Provided data:

========

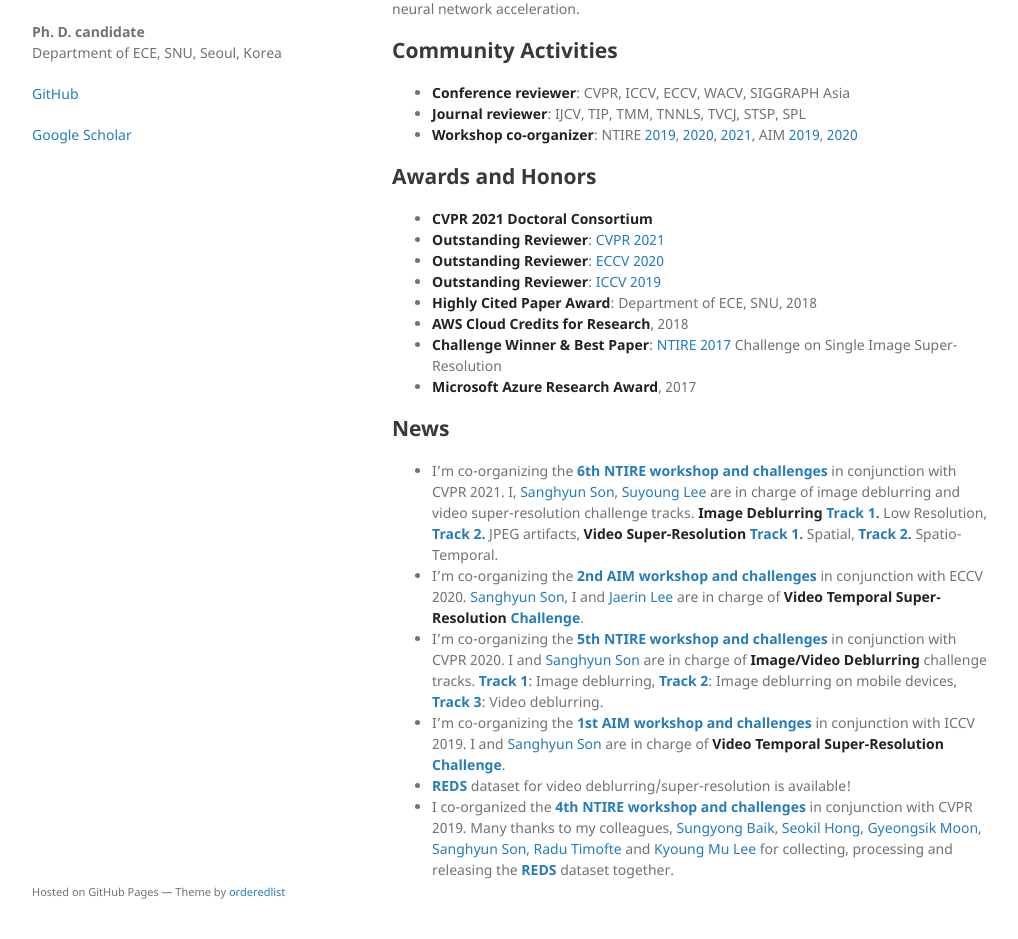
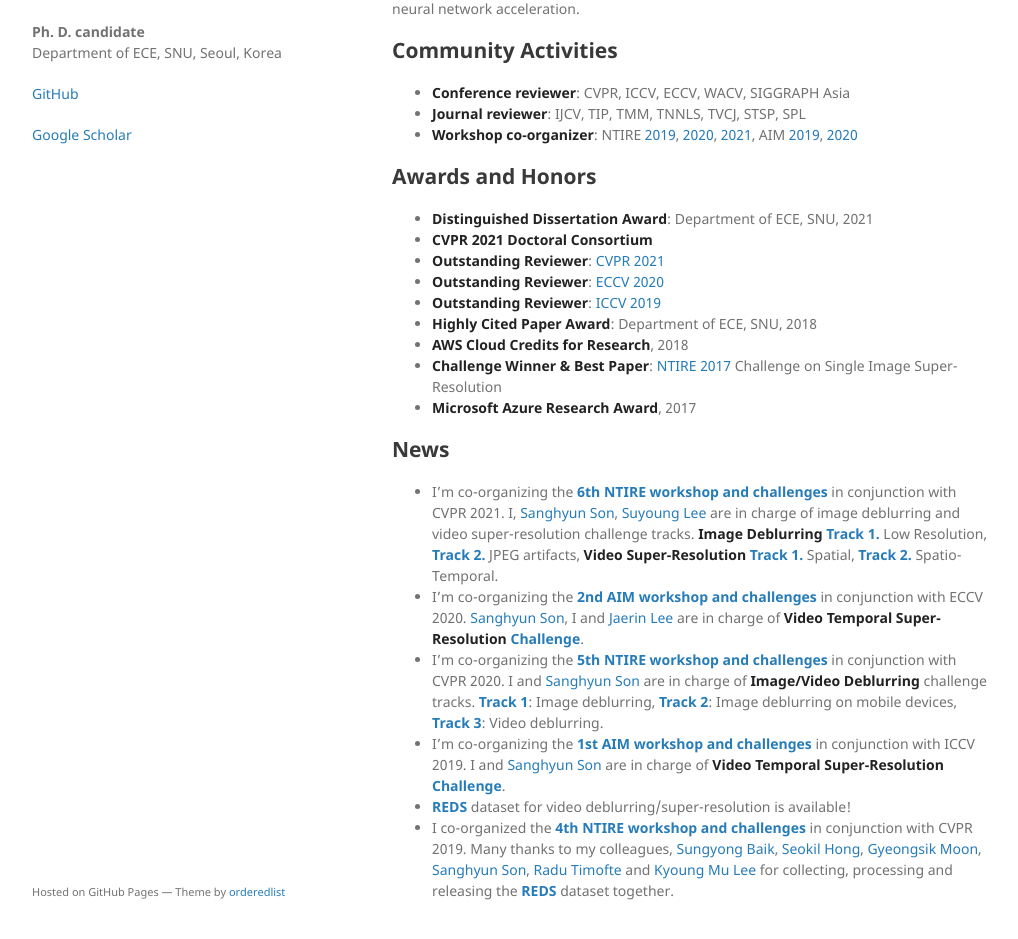
Before and after one commit to SeungjunNah/seungjunnah.github.io, a Jekyll site: the page built from index.md, in a window 1280 px wide and 1354 px high, cut to the strip 383-1322 px from the top of the window. Shown: the whole strip, without its empty margins (128-1146 px from the left). Built offline with Jekyll 4.4.1, drawn with Linux system fonts in a browser that asks for light colours.

Commit message:
Awards update: Distinguished Dissertation Award

```diff
--- a/index.md
+++ b/index.md
@@ -28,6 +28,7 @@ My recent research topics include deblurring, super-resolution, and neural netwo
 
 ## Awards and Honors
 
+* **Distinguished Dissertation Award**: Department of ECE, SNU, 2021
 * **CVPR 2021 Doctoral Consortium**
 * **Outstanding Reviewer**: [CVPR 2021](http://cvpr2021.thecvf.com/node/184)
 * **Outstanding Reviewer**: [ECCV 2020](https://eccv2020.eu/outstanding-reviewers/)
```
Also changed, not shown: 1 other file.
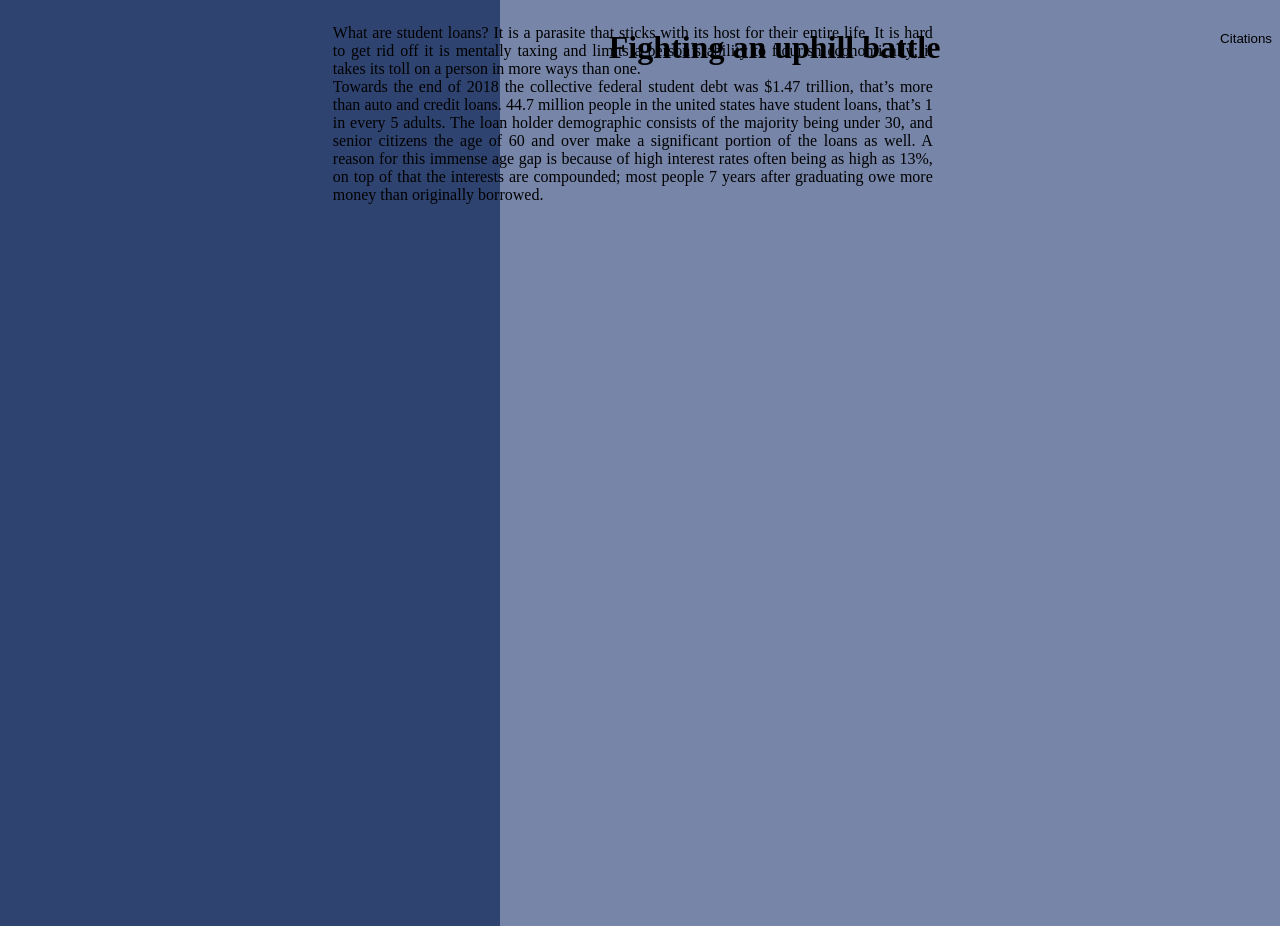
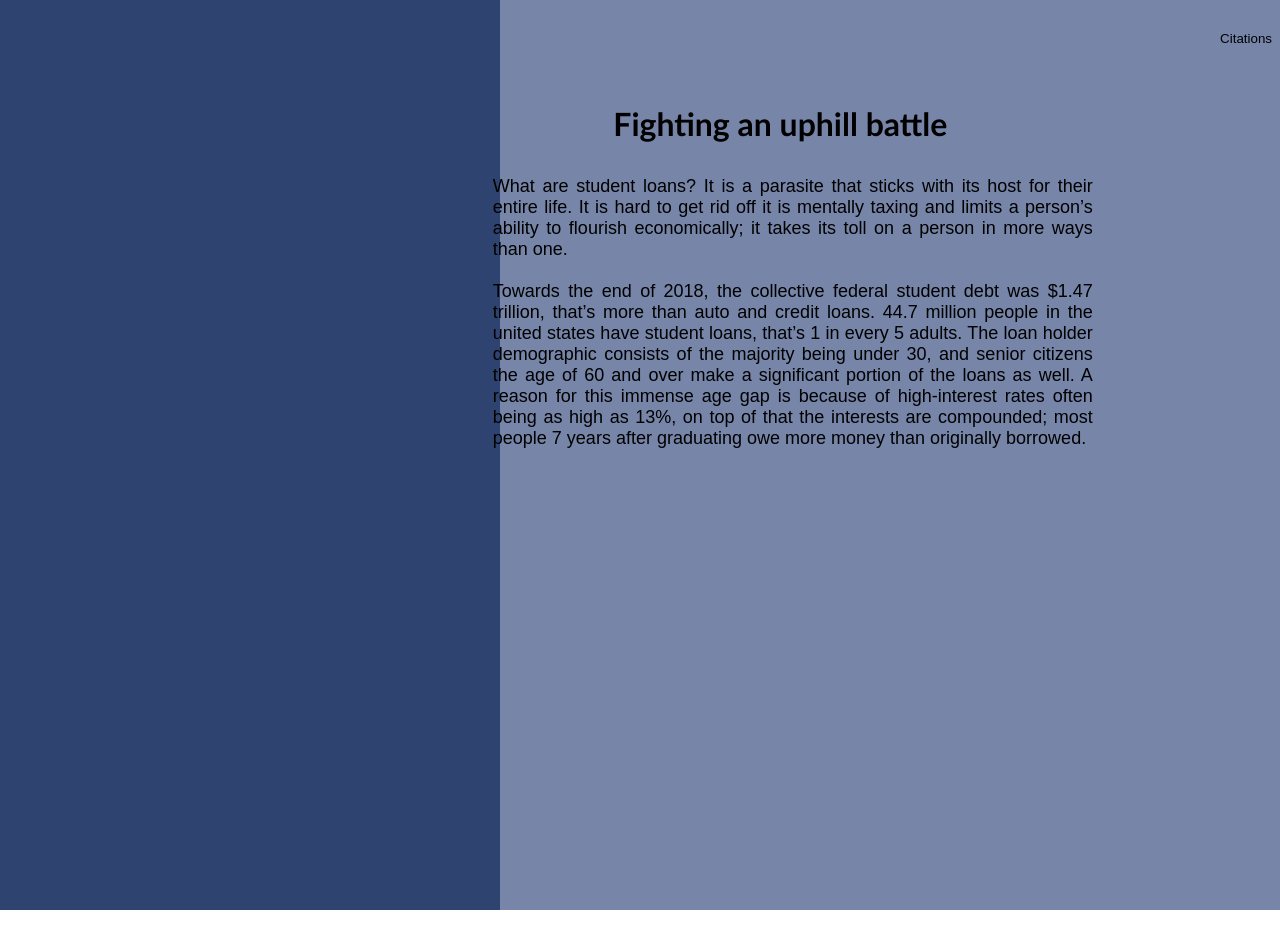
Before and after one commit to IftekarE/StudentLoans, a plain HTML site: page Index.html in a window 1280 px wide. Shown: the top 926 px of the page. Drawn offline with Linux system fonts and the light colour scheme.

Commit message:
added css elements and structure

```diff
--- a/Index.html
+++ b/Index.html
@@ -10,8 +10,16 @@
         <div class="body">
             <h1>Fighting an uphill battle</h1>
         <div class="article">
-            <P>What are student loans? It is a parasite that sticks with its host for their entire life. It is hard to get rid off it is mentally taxing and limits a person’s ability to flourish economically; it takes its toll on a person in more ways than one. </br>
-                Towards the end of 2018 the collective federal student debt was $1.47 trillion, that’s more than auto and credit loans. 44.7 million people in the united states have student loans, that’s 1 in every 5 adults. The loan holder demographic consists of the majority being under 30, and senior citizens the age of 60 and over make a significant portion of the loans as well. A reason for this immense age gap is because of high interest rates often being as high as 13%, on top of that the interests are compounded; most people 7 years after graduating owe more money than originally borrowed.
+            <P>What are student loans? It is a parasite that sticks with its host for their entire life.
+            It is hard to get rid off it is mentally taxing and limits a person’s ability to flourish economically;
+            it takes its toll on a person in more ways than one. </br>
+            </br>
+            Towards the end of 2018, the collective federal student debt was $1.47 trillion, that’s more than auto and credit loans.
+            44.7 million people in the united states have student loans, that’s 1 in every 5 adults.
+            The loan holder demographic consists of the majority being under 30, and senior citizens the age of 60 and over make a significant portion of the loans as well.
+            A reason for this immense age gap is because of high-interest rates often being as high as 13%, on top of that the interests are compounded;
+            most people 7 years after graduating owe more money than originally borrowed.</br>
+            </br>
 
             </P>
         </div>
--- a/style1.css
+++ b/style1.css
@@ -22,7 +22,9 @@ body{
 
 h1{
     position: absolute;
-    left: 30%;
+    margin-left: 280.5px;
+    padding-top: 75px;
+    font-family: 'Trebuchet MS', 'Lucida Sans Unicode', 'Lucida Grande', 'Lucida Sans', Arial, sans-serif;
 }
 .cite{
     width: 100px;
@@ -41,9 +43,13 @@ h1{
     margin-left: 20px;
 }
 .article{
-    height: 902px;
+    height: 700px;
     width: 600px;
+    margin-left: 160px;
+    padding-top: 150px;
 }
 p{
     text-align: justify;
+    font-size: 18px;
+    font-family: sans-serif;
 }
```
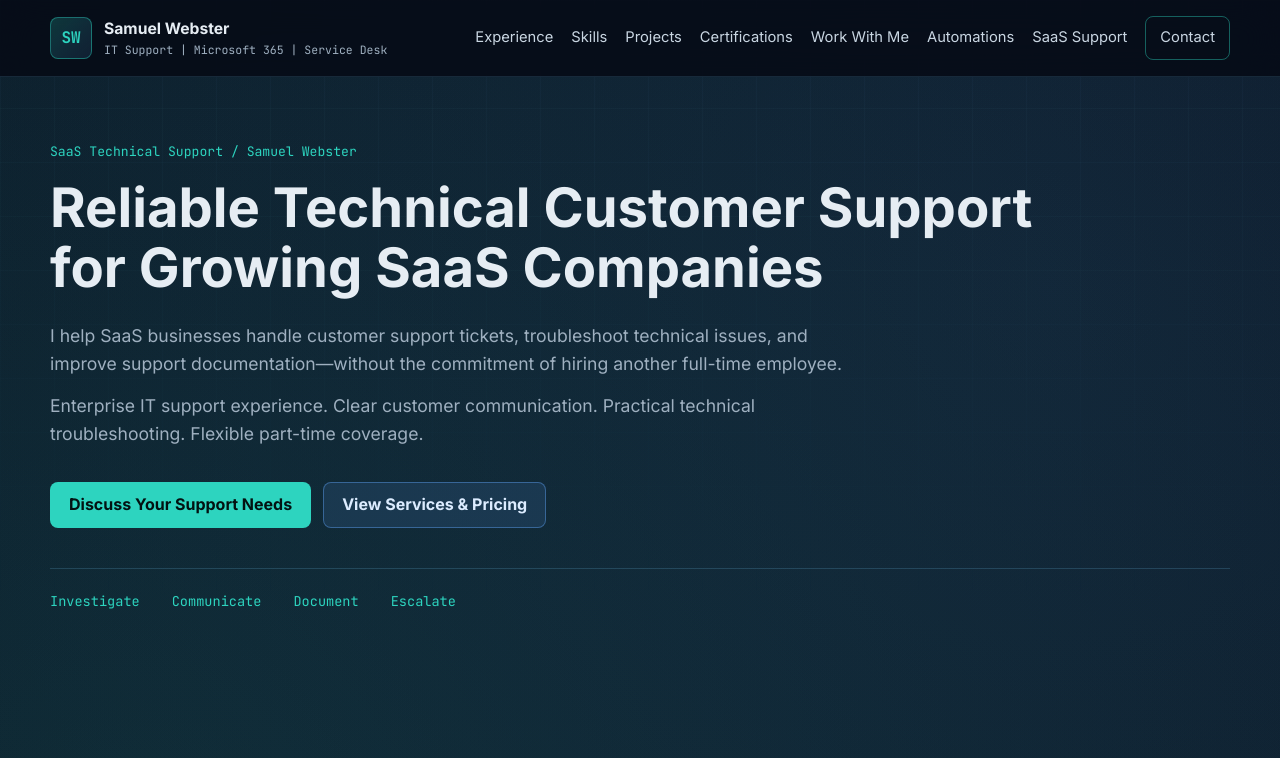
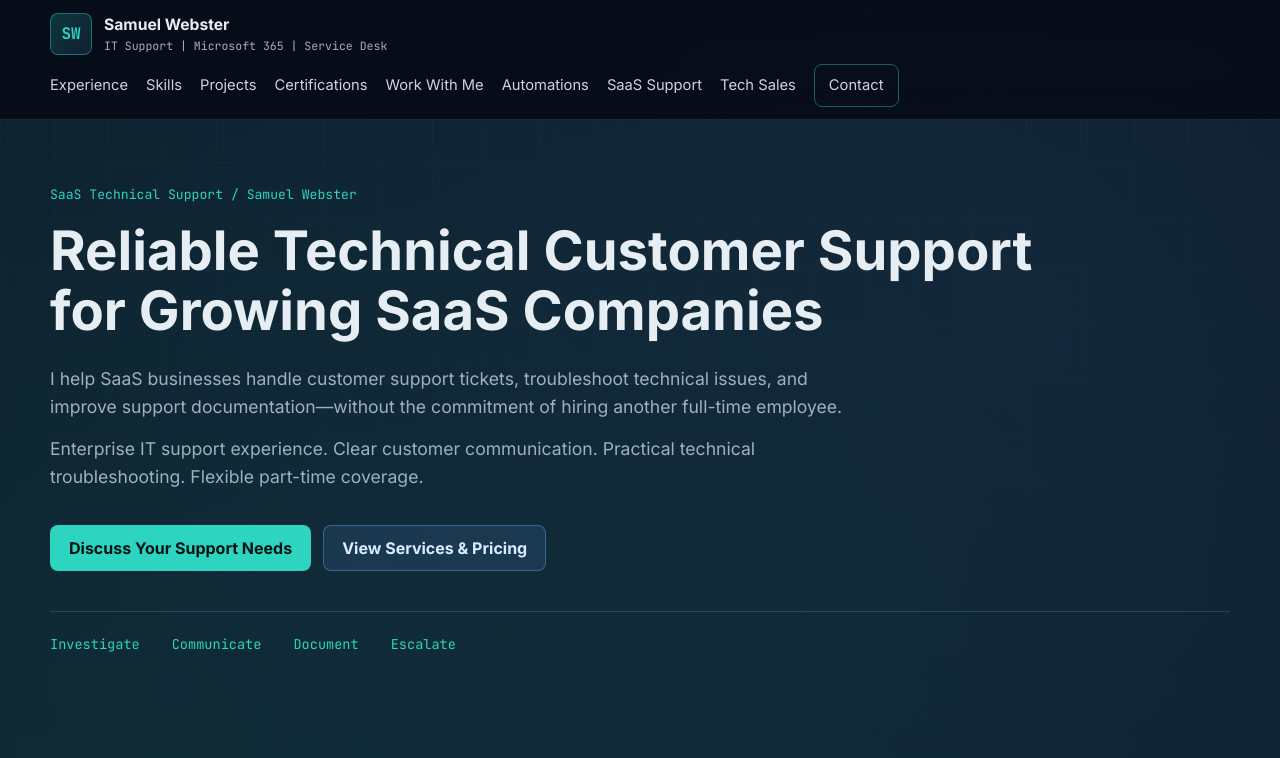
Before and after one commit to samthecyberguy/Samuel-Webster-Website-, a plain HTML site: page saas-support/index.html in a window 1280 px wide. Shown: the top 758 px of the page. Drawn offline with Linux system fonts and the light colour scheme.

Commit message:
Add files via upload

```diff
--- a/saas-support/index.html
+++ b/saas-support/index.html
@@ -39,6 +39,7 @@
         <a href="../index.html#work-with-me">Work With Me</a>
         <a href="../apiary/index.html">Automations</a>
         <a href="index.html" aria-current="page">SaaS Support</a>
+        <a href="../sales/index.html">Tech Sales</a>
         <a class="nav-contact" href="#contact">Contact</a>
       </div>
     </nav>
```
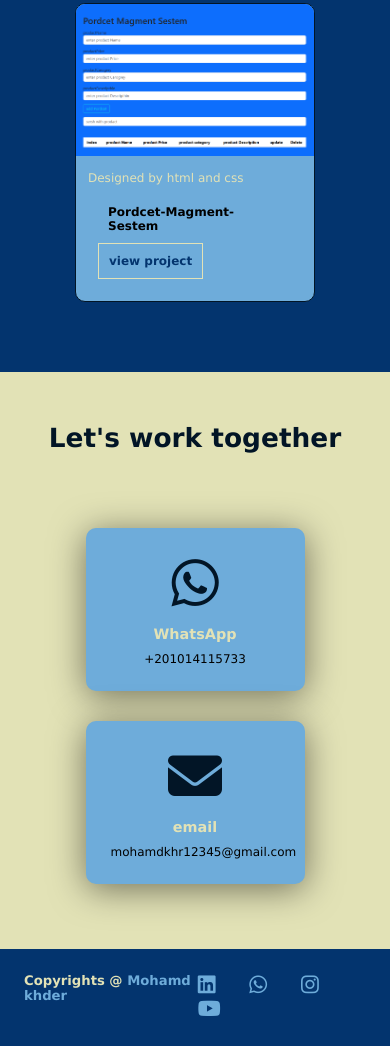
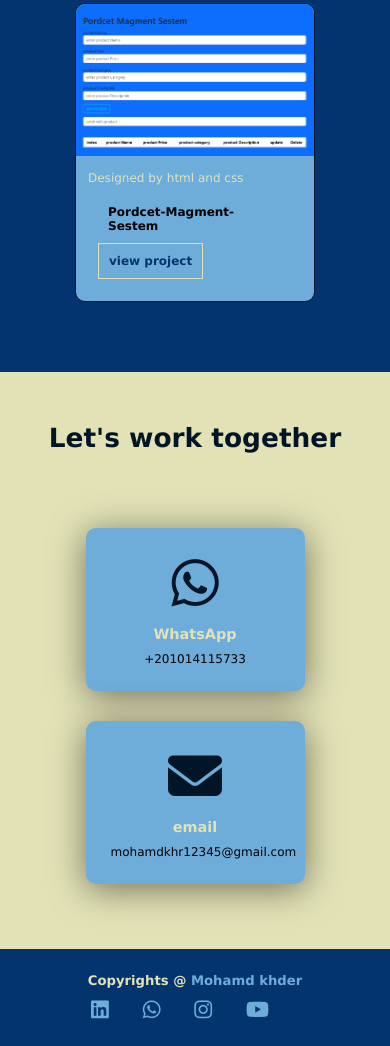
Before and after one commit to mohamdkhder/Full-site, a plain HTML site: page index.html in a window 390 px wide. Shown: the part 3205-4251 px from the top of the page. Drawn offline with Linux system fonts and the light colour scheme.

Commit message:
add animithin

```diff
--- a/style.css
+++ b/style.css
@@ -24,7 +24,7 @@ header {
     align-items: center;
     padding: 20px 100px;
     border-bottom: 2px solid #6EACDA;
-    transform: translateY(-100%);
+    /* transform: translateY(-100%); */
     animation: slideDown 0.5s ease-out forwards;
 }
 
@@ -303,11 +303,13 @@ header {
     padding: 2em;
     display: flex;
     justify-content: space-between;
+    flex-wrap: wrap;
 }
 
 .footer-title {
     font-size: 1.1em;
     font-weight: 700;
+    margin-bottom: 10px;
 }
 
 .footer-title span {
@@ -349,6 +351,9 @@ header {
         margin-left: 0px;
         display: table-cell;
     }
+    .footer {
+        justify-content: center;
+    }
 }
 
 @media screen and (max-width: 300px) {
```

========

Exercise objective: Would you please copy each line of the listing that contains the word "href"?

Exercise result:
         <a href="../index.html#work-with-me">Work With Me</a>
         <a href="../apiary/index.html">Automations</a>
         <a href="index.html" aria-current="page">SaaS Support</a>
+        <a href="../sales/index.html">Tech Sales</a>
         <a class="nav-contact" href="#contact">Contact</a>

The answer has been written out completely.